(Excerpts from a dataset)
□ □ □ □

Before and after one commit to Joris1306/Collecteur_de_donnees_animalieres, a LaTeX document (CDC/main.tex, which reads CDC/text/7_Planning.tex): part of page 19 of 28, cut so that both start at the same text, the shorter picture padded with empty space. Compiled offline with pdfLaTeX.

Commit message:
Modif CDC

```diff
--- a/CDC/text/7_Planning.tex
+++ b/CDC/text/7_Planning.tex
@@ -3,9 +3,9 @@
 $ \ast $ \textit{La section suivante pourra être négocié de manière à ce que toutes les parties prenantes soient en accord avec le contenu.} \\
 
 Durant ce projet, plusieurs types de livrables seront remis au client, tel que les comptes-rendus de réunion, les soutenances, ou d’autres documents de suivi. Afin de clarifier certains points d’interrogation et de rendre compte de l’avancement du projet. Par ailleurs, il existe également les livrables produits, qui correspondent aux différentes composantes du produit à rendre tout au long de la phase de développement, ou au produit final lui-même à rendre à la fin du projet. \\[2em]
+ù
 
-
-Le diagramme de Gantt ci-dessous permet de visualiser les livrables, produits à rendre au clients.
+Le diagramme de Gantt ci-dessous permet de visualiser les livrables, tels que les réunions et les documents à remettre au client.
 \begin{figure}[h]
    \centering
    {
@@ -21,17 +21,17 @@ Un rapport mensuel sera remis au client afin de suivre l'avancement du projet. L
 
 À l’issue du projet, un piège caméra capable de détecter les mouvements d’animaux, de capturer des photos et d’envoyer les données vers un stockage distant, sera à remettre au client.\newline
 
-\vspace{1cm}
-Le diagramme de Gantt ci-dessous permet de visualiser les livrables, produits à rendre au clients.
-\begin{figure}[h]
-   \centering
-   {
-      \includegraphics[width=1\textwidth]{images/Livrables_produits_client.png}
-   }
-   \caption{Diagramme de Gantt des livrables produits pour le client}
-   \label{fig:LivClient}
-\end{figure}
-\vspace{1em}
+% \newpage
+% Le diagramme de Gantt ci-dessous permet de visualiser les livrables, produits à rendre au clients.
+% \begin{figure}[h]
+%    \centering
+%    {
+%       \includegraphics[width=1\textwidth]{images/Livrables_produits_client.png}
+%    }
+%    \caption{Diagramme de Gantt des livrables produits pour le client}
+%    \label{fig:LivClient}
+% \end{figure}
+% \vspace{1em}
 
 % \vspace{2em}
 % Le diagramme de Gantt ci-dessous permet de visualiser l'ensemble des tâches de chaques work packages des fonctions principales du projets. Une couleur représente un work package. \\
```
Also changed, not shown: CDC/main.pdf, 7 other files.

□ □ □ □

• **Problem statement**
Each line of the data must be returned exactly.

• **Solution**
Before and after one commit to Joris1306/Collecteur_de_donnees_animalieres, a LaTeX document (CDC/main.tex, which reads CDC/text/7_Planning.tex): part of page 19 of 28, cut so that both start at the same text, the shorter picture padded with empty space. Compiled offline with pdfLaTeX.

Commit message:
Modif CDC

```diff
--- a/CDC/text/7_Planning.tex
+++ b/CDC/text/7_Planning.tex
@@ -3,9 +3,9 @@
 $ \ast $ \textit{La section suivante pourra être négocié de manière à ce que toutes les parties prenantes soient en accord avec le contenu.} \\
 
 Durant ce projet, plusieurs types de livrables seront remis au client, tel que les comptes-rendus de réunion, les soutenances, ou d’autres documents de suivi. Afin de clarifier certains points d’interrogation et de rendre compte de l’avancement du projet. Par ailleurs, il existe également les livrables produits, qui correspondent aux différentes composantes du produit à rendre tout au long de la phase de développement, ou au produit final lui-même à rendre à la fin du projet. \\[2em]
+ù
 
-
-Le diagramme de Gantt ci-dessous permet de visualiser les livrables, produits à rendre au clients.
+Le diagramme de Gantt ci-dessous permet de visualiser les livrables, tels que les réunions et les documents à remettre au client.
 \begin{figure}[h]
    \centering
    {
@@ -21,17 +21,17 @@ Un rapport mensuel sera remis au client afin de suivre l'avancement du projet. L
 
 À l’issue du projet, un piège caméra capable de détecter les mouvements d’animaux, de capturer des photos et d’envoyer les données vers un stockage distant, sera à remettre au client.\newline
 
-\vspace{1cm}
-Le diagramme de Gantt ci-dessous permet de visualiser les livrables, produits à rendre au clients.
-\begin{figure}[h]
-   \centering
-   {
-      \includegraphics[width=1\textwidth]{images/Livrables_produits_client.png}
-   }
-   \caption{Diagramme de Gantt des livrables produits pour le client}
-   \label{fig:LivClient}
-\end{figure}
-\vspace{1em}
+% \newpage
+% Le diagramme de Gantt ci-dessous permet de visualiser les livrables, produits à rendre au clients.
+% \begin{figure}[h]
+%    \centering
+%    {
+%       \includegraphics[width=1\textwidth]{images/Livrables_produits_client.png}
+%    }
+%    \caption{Diagramme de Gantt des livrables produits pour le client}
+%    \label{fig:LivClient}
+% \end{figure}
+% \vspace{1em}
 
 % \vspace{2em}
 % Le diagramme de Gantt ci-dessous permet de visualiser l'ensemble des tâches de chaques work packages des fonctions principales du projets. Une couleur représente un work package. \\
```
Also changed, not shown: CDC/main.pdf, 7 other files.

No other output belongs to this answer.